YOUR OBJECTIVE:
All lines holding the string "projects" should be copied from the data below.

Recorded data

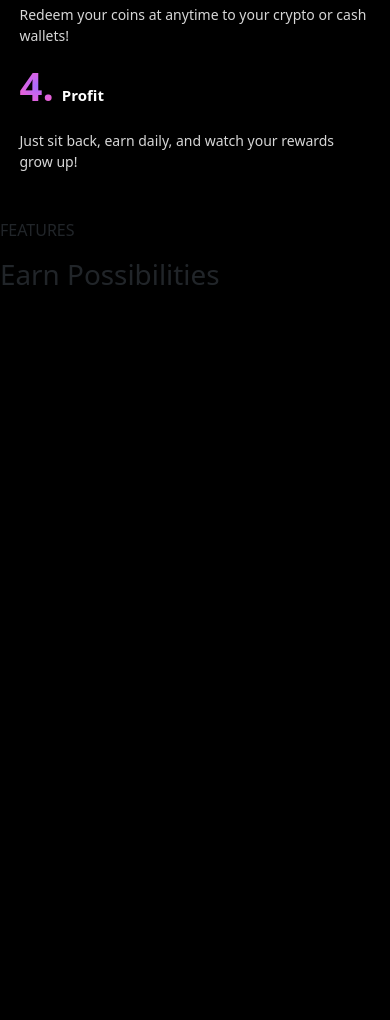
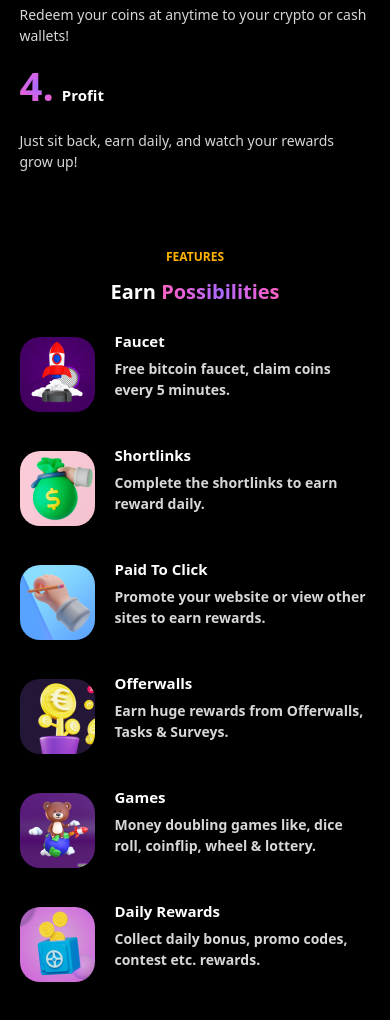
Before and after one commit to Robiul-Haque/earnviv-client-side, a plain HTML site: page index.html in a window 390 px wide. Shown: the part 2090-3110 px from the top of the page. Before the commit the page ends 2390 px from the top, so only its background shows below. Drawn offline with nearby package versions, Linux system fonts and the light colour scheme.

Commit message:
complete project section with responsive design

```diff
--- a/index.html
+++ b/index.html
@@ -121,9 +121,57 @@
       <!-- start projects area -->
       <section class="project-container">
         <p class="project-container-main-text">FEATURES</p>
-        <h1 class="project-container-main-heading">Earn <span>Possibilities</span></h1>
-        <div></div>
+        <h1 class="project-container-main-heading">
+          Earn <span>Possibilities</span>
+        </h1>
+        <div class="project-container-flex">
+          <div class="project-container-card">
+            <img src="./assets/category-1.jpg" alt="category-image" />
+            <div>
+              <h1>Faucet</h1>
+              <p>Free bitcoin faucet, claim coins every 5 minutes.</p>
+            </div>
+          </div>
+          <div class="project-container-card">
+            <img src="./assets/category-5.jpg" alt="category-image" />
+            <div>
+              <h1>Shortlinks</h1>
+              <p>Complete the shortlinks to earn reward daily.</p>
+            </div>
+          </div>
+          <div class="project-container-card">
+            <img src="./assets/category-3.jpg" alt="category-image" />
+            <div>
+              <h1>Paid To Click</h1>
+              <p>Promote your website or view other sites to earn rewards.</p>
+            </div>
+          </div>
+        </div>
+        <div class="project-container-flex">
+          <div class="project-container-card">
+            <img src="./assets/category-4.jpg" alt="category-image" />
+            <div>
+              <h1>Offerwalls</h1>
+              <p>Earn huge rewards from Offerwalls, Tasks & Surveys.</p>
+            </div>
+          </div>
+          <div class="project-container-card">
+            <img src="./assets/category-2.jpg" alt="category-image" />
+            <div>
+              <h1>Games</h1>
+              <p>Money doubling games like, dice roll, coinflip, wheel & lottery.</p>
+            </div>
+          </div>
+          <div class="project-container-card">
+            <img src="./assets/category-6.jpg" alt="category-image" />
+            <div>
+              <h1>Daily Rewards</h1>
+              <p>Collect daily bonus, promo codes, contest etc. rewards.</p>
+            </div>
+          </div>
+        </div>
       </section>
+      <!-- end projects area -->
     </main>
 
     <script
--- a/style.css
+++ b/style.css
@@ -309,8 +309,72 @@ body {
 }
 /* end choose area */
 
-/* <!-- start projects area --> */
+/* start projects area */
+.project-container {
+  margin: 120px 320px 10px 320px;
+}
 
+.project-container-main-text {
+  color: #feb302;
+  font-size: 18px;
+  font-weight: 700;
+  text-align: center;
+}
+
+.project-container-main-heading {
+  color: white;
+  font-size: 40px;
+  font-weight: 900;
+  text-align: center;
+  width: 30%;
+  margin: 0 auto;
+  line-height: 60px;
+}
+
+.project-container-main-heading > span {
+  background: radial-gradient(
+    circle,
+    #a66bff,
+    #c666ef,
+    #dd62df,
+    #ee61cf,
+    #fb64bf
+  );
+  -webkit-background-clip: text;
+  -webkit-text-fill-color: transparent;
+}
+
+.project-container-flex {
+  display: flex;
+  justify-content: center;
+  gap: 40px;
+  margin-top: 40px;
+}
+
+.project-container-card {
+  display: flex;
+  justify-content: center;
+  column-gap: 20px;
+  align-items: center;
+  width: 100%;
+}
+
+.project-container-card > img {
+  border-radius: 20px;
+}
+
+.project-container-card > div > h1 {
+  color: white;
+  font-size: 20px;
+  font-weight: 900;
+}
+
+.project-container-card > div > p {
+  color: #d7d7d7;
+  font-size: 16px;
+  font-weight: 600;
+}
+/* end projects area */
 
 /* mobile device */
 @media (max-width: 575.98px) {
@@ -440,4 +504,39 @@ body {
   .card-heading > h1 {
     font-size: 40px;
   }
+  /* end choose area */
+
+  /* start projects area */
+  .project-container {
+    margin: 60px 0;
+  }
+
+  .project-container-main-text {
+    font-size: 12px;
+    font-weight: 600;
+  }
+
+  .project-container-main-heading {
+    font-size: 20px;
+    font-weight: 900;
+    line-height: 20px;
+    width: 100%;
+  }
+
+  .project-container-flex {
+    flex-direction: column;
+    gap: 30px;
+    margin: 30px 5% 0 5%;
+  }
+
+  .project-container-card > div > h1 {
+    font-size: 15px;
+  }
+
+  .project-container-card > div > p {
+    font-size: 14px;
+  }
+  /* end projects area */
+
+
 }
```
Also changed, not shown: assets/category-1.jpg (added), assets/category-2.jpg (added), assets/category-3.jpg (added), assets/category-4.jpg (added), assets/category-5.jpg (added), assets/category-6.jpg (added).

ANSWER BELOW:
       <!-- start projects area -->
+      <!-- end projects area -->
-/* <!-- start projects area --> */
+/* start projects area */
+/* end projects area */
+  /* start projects area */
+  /* end projects area */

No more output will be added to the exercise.